Fayette County Home & Community Education held a free Alzheimer’s awareness program for the public on Saturday at Northside Christian Church in Vandalia.
The organization elected to hold the program, as November is Alzheimer Awarenes Month, and because more and more people are touched by the disease – be it in their family, friends or co-workers – in many cases, they become caregivers of the patient.
Wanting to have a hands-on informational program, HCE scheduled professionals who have direct contact with both the patents and the caregivers to speak at the program: Lyn Gartke, LCPC, program director of Center for Senior Renewal in Vandalia, and Mary Ann Turner Price, a registered nurse at Lutheran Care in Altamont.
The program also offered free memory screening, informative literature, purple ribbon pins and refreshments following the program.
Lyn Gartke …
… opened the program with an introduction and history about Alzheimer’s and continued on to answer the questions: what happens to the different areas of the brain (frontal, temporal, hippocampus, parietal, occipital and amygdale); the functions of each area; the effects of Alzheimer’s on those functions; and what to do to help the patient and prevent frustration.
She gave 10 signs of Alzheimer’s, and the effects and behavior changes as it progresses through the three stages – mild, moderate, and severe.
Gartke advice on how to prevent dementia – through diet, and daily mental and physical exercise, as well as relaxing to relieve stress.
Some mental exercises she suggested include learning something new every day; reading; working crossword puzzles; playing video, board or card games; learning to play a musical instrument; practicing remembering numbers; and many more activities for the brain.
Physical activities she suggested include gardening, dance, coordinating with your partner and remembering dance steps. Anything you have to think about builds new brain cells.

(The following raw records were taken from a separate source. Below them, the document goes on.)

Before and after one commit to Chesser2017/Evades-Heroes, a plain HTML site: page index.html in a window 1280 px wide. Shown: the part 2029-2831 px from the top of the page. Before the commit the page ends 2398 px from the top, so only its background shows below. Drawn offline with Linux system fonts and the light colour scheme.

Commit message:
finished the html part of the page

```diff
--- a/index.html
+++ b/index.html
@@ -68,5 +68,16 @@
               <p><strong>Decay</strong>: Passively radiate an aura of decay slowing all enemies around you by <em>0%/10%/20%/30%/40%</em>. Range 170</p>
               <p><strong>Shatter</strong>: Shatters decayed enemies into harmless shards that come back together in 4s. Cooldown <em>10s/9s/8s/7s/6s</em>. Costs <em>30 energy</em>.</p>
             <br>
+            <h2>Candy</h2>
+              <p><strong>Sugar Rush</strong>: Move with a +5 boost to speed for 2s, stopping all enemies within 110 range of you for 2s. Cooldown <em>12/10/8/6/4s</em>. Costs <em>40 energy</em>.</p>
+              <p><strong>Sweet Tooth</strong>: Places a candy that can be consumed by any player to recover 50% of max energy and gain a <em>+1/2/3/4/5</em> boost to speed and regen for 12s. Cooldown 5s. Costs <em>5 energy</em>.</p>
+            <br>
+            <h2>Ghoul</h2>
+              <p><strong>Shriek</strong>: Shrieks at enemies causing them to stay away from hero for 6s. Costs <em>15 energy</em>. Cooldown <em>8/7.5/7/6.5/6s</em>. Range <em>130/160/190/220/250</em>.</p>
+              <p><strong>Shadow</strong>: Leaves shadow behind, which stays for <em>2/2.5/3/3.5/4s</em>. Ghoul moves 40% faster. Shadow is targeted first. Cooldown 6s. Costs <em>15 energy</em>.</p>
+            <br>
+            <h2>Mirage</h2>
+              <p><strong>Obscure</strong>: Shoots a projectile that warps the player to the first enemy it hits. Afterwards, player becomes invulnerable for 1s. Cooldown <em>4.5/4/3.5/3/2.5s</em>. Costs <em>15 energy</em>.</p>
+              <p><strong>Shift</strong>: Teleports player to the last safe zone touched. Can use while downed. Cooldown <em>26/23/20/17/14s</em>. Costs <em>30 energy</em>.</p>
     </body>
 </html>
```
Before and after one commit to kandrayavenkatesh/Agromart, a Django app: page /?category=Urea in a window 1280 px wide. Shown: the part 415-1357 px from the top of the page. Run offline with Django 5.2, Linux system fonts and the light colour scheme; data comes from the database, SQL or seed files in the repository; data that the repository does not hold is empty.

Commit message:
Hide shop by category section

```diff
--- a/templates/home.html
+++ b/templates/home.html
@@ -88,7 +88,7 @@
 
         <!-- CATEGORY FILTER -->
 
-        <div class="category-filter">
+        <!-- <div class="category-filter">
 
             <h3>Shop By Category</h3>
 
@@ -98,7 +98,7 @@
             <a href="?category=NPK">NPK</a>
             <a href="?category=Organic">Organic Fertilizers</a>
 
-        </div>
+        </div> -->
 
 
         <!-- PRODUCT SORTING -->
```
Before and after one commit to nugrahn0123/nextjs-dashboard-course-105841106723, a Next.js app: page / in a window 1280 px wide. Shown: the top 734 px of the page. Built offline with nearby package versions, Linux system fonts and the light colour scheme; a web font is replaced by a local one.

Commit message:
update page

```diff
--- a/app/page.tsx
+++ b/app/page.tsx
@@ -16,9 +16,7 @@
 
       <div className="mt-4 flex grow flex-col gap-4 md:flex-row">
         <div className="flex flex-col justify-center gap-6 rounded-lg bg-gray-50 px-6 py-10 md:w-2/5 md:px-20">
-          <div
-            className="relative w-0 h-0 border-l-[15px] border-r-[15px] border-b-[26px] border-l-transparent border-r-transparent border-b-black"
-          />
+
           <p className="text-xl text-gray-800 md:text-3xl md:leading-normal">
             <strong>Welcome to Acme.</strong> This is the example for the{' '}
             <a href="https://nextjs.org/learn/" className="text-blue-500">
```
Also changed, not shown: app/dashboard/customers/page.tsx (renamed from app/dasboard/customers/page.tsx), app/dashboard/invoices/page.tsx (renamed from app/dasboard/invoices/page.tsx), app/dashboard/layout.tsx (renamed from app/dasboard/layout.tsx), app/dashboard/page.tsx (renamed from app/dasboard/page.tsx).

And for mental and physical health’s sake: undisturbed 6-8 hours of sleep a night; and avoiding arguing, yelling or being stressed out.
Control your medical ailments:
• Elevated blood pressure – controlling the top number can reduce risk of dementia by 50 percent.
• Control diabetes and cholesterol.
• Quit smoking – studies show increases in dementia in middle-aged people who smoke.
Nourish your spirit – that, too, is important to mental and physical health.
Caregiver Guidelines …
… were also given by Gartke, as she said that learning that a loved one can overwhelming, stressful and frightening,
Ask your doctor any questions you have about Alzheimer’s, any behavior problems and other effects and symptoms; ask for help in understanding the disease and information by contacting organizations (Alzheimer’s Association and Alzheimer Disease Education; join a support group to share questions and feelings or, if one is not available, easily accessible or convenient, check online; develop a schedule that could possibly be compatible with the patient’s “better times of the day.” The person’s functions, awareness and confusion may change and be a challenge, so be flexible, cope and adapt.
Remember that you, as a caregiver, need respite times of help from someone else.
Gartke continued on through several tips, including daily activities, such as eating, dressing, bathing and eating; recognizing signs of anxiety, depression, and signs and words indicating suicidal thoughts; up to and including the often inevitable decision to be made – choosing a nursing home.
Mary Ann Turner Price…
… known simply as “Annie Turner” to her friends, is a registered nurse at Lutheran Care Center in Altamont and is a professional caregiver for Alzheimer’s residents.
She gave many tips and guidelines for the caregiver and family, in coping and dealing with delusional behavior, confusion erratic and odd behavior, not normal for the patient.
She also suggested that conversation should be such that the confused person will feel included and related to it.
As an example, when a person in the audience, who resides in a nursing home, told the speaker of a woman entering her room, looking for her husband, Turner Price suggested that he be told, “I haven’t seen him, but if I do, I’ll tell him you are looking for him.”
She also suggested that if the person is doing something such as just shredding paper, let them do it. She offered many other tips on activities for the Alzheimer’ patient, activities to help them be at peace, even though confused; and helping them alleviate their possible frustration, confusion and challenging mood changes, anxiety, anger, frustration, hallucinating, delusional behavior, etc.
Refreshments of cookies and beverages were offered following the program.